• **Action item**: Report all lines from the entries below in which "color" appears.
..............................
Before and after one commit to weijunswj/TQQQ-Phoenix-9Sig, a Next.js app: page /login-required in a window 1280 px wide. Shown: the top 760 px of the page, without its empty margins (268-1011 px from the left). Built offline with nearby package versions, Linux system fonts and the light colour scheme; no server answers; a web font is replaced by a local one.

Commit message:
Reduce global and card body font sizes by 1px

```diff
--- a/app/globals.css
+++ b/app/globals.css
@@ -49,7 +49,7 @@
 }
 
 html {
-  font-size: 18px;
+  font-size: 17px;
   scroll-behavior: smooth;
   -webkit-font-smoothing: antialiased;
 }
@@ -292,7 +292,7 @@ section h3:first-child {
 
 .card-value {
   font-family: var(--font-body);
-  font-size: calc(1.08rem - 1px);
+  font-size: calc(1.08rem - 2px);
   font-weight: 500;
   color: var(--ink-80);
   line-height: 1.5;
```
..............................
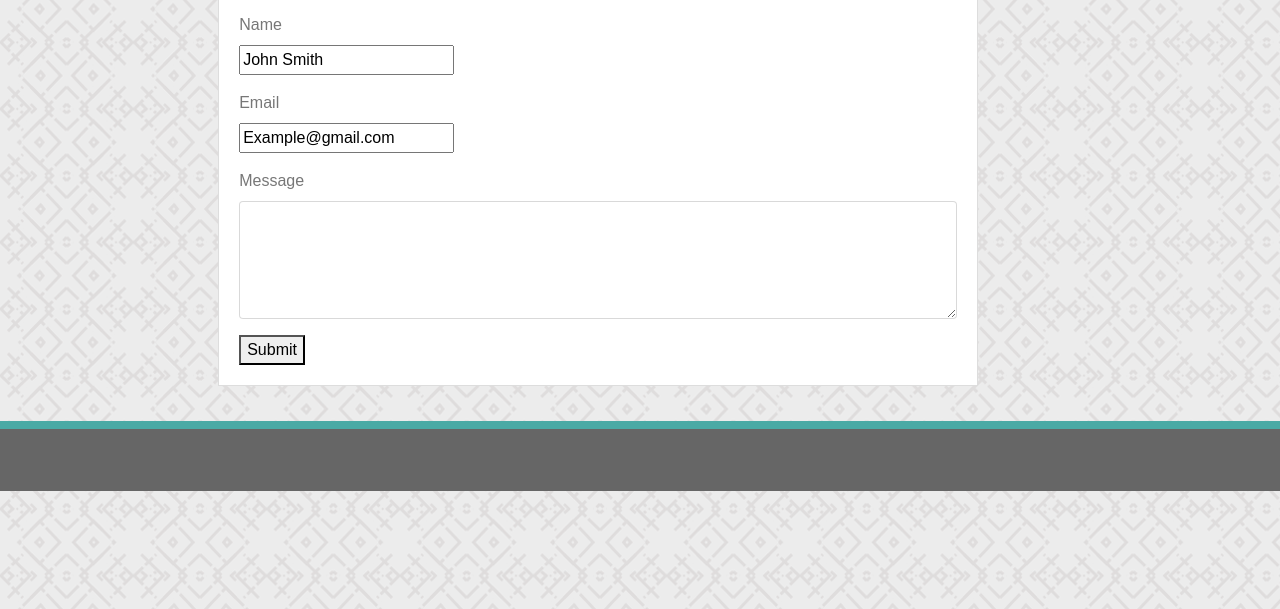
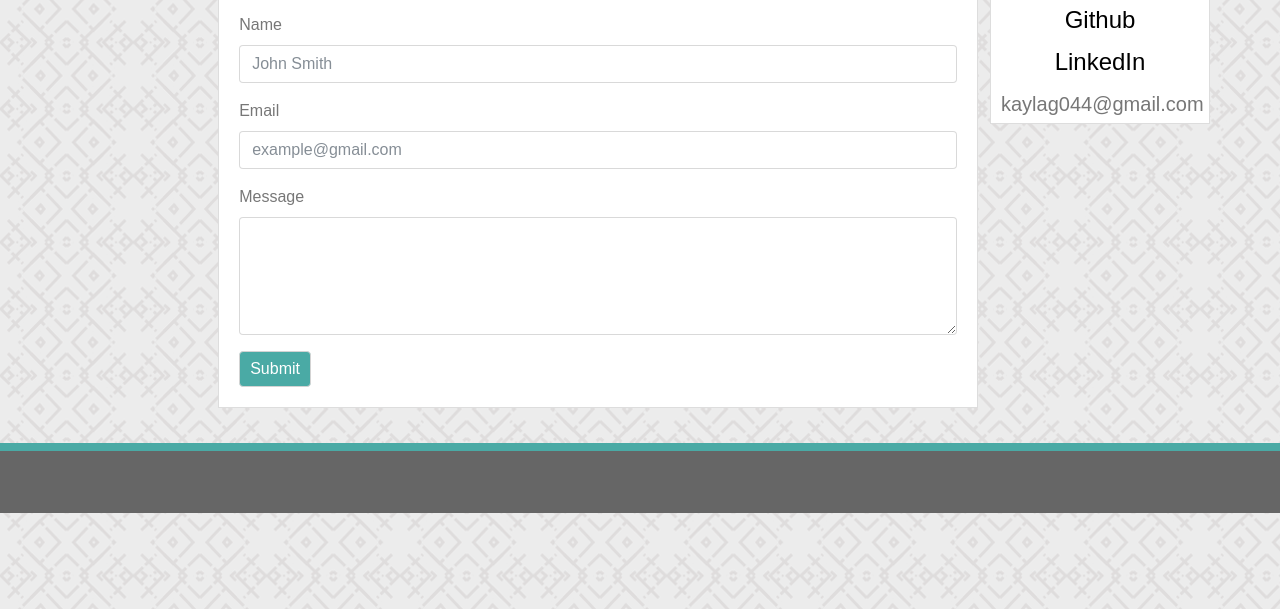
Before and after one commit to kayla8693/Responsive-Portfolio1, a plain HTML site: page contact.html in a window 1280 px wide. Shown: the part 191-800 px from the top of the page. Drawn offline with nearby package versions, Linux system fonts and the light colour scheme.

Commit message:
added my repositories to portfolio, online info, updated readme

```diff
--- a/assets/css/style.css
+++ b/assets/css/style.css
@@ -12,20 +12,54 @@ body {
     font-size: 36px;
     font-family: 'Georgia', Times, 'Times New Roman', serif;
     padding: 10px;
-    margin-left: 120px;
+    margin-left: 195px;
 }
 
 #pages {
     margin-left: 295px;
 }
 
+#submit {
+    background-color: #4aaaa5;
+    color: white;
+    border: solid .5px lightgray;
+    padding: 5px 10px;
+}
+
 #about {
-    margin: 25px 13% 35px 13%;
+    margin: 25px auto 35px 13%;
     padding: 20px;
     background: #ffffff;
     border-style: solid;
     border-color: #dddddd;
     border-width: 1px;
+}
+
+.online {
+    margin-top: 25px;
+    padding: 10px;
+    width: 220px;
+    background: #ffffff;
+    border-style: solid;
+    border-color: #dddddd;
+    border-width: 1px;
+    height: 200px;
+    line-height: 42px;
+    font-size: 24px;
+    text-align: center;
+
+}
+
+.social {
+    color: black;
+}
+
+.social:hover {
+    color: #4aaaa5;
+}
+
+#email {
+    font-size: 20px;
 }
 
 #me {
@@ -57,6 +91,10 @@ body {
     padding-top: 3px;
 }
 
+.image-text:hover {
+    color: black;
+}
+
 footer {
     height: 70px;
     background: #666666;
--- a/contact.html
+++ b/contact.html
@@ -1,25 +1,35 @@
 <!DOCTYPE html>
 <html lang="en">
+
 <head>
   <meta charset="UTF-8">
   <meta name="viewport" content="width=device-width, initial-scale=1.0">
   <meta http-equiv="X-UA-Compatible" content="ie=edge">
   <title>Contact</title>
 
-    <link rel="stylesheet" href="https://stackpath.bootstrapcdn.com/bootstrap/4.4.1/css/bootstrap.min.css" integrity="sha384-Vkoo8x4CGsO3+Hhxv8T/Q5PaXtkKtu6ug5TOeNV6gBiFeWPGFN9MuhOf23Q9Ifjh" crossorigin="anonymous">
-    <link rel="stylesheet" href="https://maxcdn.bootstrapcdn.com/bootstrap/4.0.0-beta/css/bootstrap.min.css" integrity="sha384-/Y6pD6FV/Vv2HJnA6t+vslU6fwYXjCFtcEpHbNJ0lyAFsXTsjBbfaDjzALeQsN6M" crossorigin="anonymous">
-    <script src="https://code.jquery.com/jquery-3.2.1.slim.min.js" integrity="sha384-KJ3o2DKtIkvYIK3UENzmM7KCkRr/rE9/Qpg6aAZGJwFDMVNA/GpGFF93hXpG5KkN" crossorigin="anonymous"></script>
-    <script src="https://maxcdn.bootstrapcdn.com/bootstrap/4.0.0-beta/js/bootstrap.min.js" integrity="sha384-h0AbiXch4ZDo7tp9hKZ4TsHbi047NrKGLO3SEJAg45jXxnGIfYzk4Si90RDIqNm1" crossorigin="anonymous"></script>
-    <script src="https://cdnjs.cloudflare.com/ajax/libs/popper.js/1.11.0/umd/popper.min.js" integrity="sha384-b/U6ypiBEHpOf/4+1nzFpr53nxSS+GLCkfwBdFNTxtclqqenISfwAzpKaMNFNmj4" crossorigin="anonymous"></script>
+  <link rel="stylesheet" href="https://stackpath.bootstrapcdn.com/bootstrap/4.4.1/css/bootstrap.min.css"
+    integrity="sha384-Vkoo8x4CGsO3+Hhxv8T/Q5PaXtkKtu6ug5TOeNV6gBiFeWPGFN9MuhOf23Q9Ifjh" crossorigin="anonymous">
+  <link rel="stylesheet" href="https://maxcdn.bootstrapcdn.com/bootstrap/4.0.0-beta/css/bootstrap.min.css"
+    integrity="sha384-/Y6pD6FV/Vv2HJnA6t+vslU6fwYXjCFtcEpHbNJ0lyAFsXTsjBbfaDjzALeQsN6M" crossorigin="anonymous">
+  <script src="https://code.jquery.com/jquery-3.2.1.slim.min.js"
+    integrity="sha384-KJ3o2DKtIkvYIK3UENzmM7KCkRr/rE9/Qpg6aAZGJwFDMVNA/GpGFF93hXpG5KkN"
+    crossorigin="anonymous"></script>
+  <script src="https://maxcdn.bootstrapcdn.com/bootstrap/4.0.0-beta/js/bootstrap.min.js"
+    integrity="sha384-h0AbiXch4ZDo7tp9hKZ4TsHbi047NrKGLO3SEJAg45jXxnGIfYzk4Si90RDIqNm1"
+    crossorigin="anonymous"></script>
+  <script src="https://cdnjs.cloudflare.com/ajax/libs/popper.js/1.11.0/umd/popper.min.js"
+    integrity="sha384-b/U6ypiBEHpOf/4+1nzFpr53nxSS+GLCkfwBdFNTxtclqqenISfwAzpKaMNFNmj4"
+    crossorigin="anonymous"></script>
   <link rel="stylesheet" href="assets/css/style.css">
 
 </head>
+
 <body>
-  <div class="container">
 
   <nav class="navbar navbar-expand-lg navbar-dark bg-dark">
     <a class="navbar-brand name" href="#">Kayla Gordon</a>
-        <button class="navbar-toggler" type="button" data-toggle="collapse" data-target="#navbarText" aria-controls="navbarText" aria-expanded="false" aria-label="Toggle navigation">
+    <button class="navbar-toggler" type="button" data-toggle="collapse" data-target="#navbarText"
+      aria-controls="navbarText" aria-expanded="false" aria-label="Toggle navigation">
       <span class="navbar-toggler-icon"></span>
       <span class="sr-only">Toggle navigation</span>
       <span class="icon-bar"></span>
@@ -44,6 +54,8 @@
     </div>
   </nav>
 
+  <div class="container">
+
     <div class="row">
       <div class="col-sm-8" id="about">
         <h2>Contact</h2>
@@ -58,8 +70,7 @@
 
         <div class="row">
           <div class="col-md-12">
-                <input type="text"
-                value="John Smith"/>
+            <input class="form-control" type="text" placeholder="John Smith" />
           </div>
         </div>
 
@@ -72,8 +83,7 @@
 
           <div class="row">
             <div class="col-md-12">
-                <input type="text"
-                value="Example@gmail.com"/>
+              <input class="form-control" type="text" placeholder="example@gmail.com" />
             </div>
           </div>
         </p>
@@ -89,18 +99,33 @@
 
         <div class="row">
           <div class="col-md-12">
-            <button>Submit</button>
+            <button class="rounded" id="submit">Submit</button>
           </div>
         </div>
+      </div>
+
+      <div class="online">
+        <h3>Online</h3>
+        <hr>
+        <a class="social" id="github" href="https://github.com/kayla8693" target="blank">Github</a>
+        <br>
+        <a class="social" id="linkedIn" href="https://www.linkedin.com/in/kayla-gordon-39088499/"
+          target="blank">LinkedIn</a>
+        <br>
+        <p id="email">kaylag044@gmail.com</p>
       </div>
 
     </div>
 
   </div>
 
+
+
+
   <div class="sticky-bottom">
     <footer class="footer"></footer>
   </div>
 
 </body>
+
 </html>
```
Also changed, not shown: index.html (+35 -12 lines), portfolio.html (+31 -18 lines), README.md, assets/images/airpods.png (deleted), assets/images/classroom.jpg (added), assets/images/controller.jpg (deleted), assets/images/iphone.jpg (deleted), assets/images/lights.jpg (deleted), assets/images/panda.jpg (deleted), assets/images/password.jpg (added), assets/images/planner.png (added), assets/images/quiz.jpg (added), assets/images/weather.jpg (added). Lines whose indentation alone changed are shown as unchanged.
..............................
• **Reply**:
   color: var(--ink-80);
+    background-color: #4aaaa5;
+    color: white;
     border-color: #dddddd;
+    border-color: #dddddd;
+    color: black;
+    color: #4aaaa5;
+    color: black;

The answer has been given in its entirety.